Reproduce the entries that follow precisely, setting aside any images.
Top of RECORD EXCERPTS
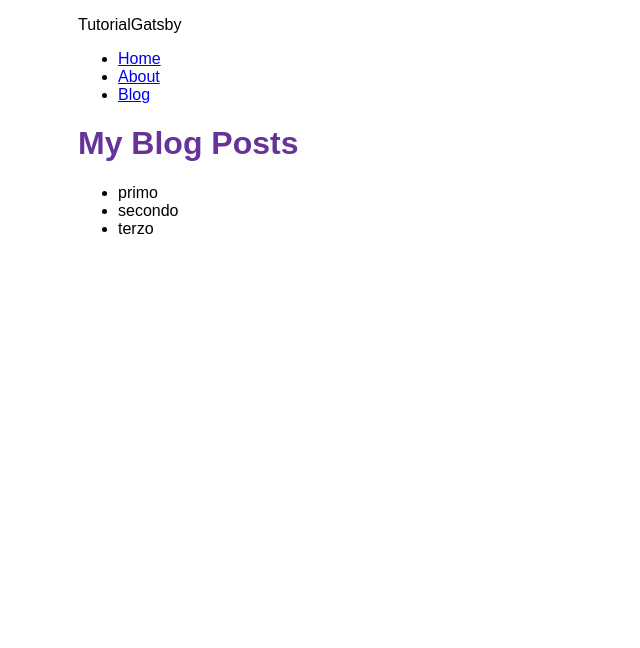
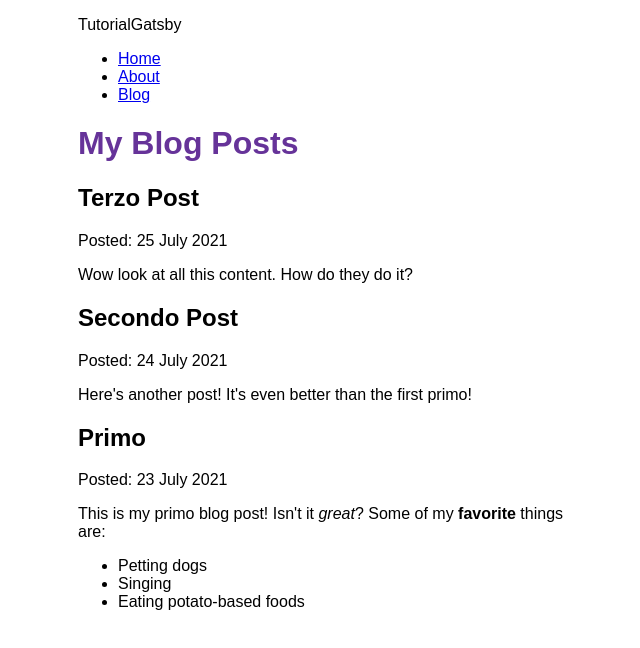
Before and after one commit to Toto-lonardo/gatsby-tutorial, a Gatsby site: page /blog in a window 1280 px wide. Shown: the whole page, without its empty margins (312-952 px from the left). Built offline with nearby package versions, Linux system fonts and the light colour scheme; Gatsby itself is replaced by a stand-in of ours.

Commit message:
4 tutorial finished

```diff
--- a/blog/primo.mdx
+++ b/blog/primo.mdx
@@ -0,0 +1,9 @@
+---
+title: "Primo"
+date: "2021-07-23"
+---
+This is my primo blog post! Isn't it *great*?
+Some of my **favorite** things are:
+* Petting dogs
+* Singing
+* Eating potato-based foods
--- a/blog/secondo.mdx
+++ b/blog/secondo.mdx
@@ -0,0 +1,5 @@
+---
+title: "Secondo Post"
+date: "2021-07-24"
+---
+Here's another post! It's even better than the first primo!
--- a/blog/terzo.mdx
+++ b/blog/terzo.mdx
@@ -0,0 +1,5 @@
+---
+title: "Terzo Post"
+date: "2021-07-25"
+---
+Wow look at all this content. How do they do it?
--- a/gatsby-config.js
+++ b/gatsby-config.js
@@ -14,5 +14,6 @@
         path: `${__dirname}/blog`,
       }
     },
+    "gatsby-plugin-mdx",
   ],
 };
--- a/package.json
+++ b/package.json
@@ -15,9 +15,12 @@
     "clean": "gatsby clean"
   },
   "dependencies": {
+    "@mdx-js/mdx": "^1.6.22",
+    "@mdx-js/react": "^1.6.22",
     "gatsby": "^3.9.1",
     "gatsby-plugin-gatsby-cloud": "^2.9.1",
     "gatsby-plugin-image": "^1.10.0",
+    "gatsby-plugin-mdx": "^2.10.0",
     "gatsby-plugin-sharp": "^3.10.0",
     "gatsby-source-filesystem": "^3.10.0",
     "react": "^17.0.1",
--- a/src/pages/blog.js
+++ b/src/pages/blog.js
@@ -1,27 +1,35 @@
 import * as React from 'react'
 import { graphql } from 'gatsby'
+import { MDXRenderer } from 'gatsby-plugin-mdx'
 import Layout from '../components/layout'
 const BlogPage = ({data}) => {
   return (
     <Layout pageTitle="My Blog Posts">
-      <ul>
-      {
-        data.allFile.nodes.map(node => (
-          <li key={node.name}>
-            {node.name}
-          </li>
+     {
+      data.allMdx.nodes.map((node) => (
+          <article key={node.id}>
+            <h2>{node.frontmatter.title}</h2>
+            <p>Posted: {node.frontmatter.date}</p>
+            <MDXRenderer>
+              {node.body}
+            </MDXRenderer>
+          </article>
         ))
       }
-      </ul>
     </Layout>
   )
 }
 
 export const query = graphql`
-  query {
-    allFile {
+  {
+    allMdx(sort: {fields: frontmatter___date, order: DESC}) {
       nodes {
-        name
+        frontmatter {
+          title
+          date(formatString: "D MMMM YYYY")
+        }
+        id
+        body
       }
     }
   }
```
Also changed, not shown: 1 other file.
Bottom of RECORD EXCERPTS
**EXERCISE RESPONSE:**
Before and after one commit to Toto-lonardo/gatsby-tutorial, a Gatsby site: page /blog in a window 1280 px wide. Shown: the whole page, without its empty margins (312-952 px from the left). Built offline with nearby package versions, Linux system fonts and the light colour scheme; Gatsby itself is replaced by a stand-in of ours.

Commit message:
4 tutorial finished

```diff
--- a/blog/primo.mdx
+++ b/blog/primo.mdx
@@ -0,0 +1,9 @@
+---
+title: "Primo"
+date: "2021-07-23"
+---
+This is my primo blog post! Isn't it *great*?
+Some of my **favorite** things are:
+* Petting dogs
+* Singing
+* Eating potato-based foods
--- a/blog/secondo.mdx
+++ b/blog/secondo.mdx
@@ -0,0 +1,5 @@
+---
+title: "Secondo Post"
+date: "2021-07-24"
+---
+Here's another post! It's even better than the first primo!
--- a/blog/terzo.mdx
+++ b/blog/terzo.mdx
@@ -0,0 +1,5 @@
+---
+title: "Terzo Post"
+date: "2021-07-25"
+---
+Wow look at all this content. How do they do it?
--- a/gatsby-config.js
+++ b/gatsby-config.js
@@ -14,5 +14,6 @@
         path: `${__dirname}/blog`,
       }
     },
+    "gatsby-plugin-mdx",
   ],
 };
--- a/package.json
+++ b/package.json
@@ -15,9 +15,12 @@
     "clean": "gatsby clean"
   },
   "dependencies": {
+    "@mdx-js/mdx": "^1.6.22",
+    "@mdx-js/react": "^1.6.22",
     "gatsby": "^3.9.1",
     "gatsby-plugin-gatsby-cloud": "^2.9.1",
     "gatsby-plugin-image": "^1.10.0",
+    "gatsby-plugin-mdx": "^2.10.0",
     "gatsby-plugin-sharp": "^3.10.0",
     "gatsby-source-filesystem": "^3.10.0",
     "react": "^17.0.1",
--- a/src/pages/blog.js
+++ b/src/pages/blog.js
@@ -1,27 +1,35 @@
 import * as React from 'react'
 import { graphql } from 'gatsby'
+import { MDXRenderer } from 'gatsby-plugin-mdx'
 import Layout from '../components/layout'
 const BlogPage = ({data}) => {
   return (
     <Layout pageTitle="My Blog Posts">
-      <ul>
-      {
-        data.allFile.nodes.map(node => (
-          <li key={node.name}>
-            {node.name}
-          </li>
+     {
+      data.allMdx.nodes.map((node) => (
+          <article key={node.id}>
+            <h2>{node.frontmatter.title}</h2>
+            <p>Posted: {node.frontmatter.date}</p>
+            <MDXRenderer>
+              {node.body}
+            </MDXRenderer>
+          </article>
         ))
       }
-      </ul>
     </Layout>
   )
 }
 
 export const query = graphql`
-  query {
-    allFile {
+  {
+    allMdx(sort: {fields: frontmatter___date, order: DESC}) {
       nodes {
-        name
+        frontmatter {
+          title
+          date(formatString: "D MMMM YYYY")
+        }
+        id
+        body
       }
     }
   }
```
Also changed, not shown: 1 other file.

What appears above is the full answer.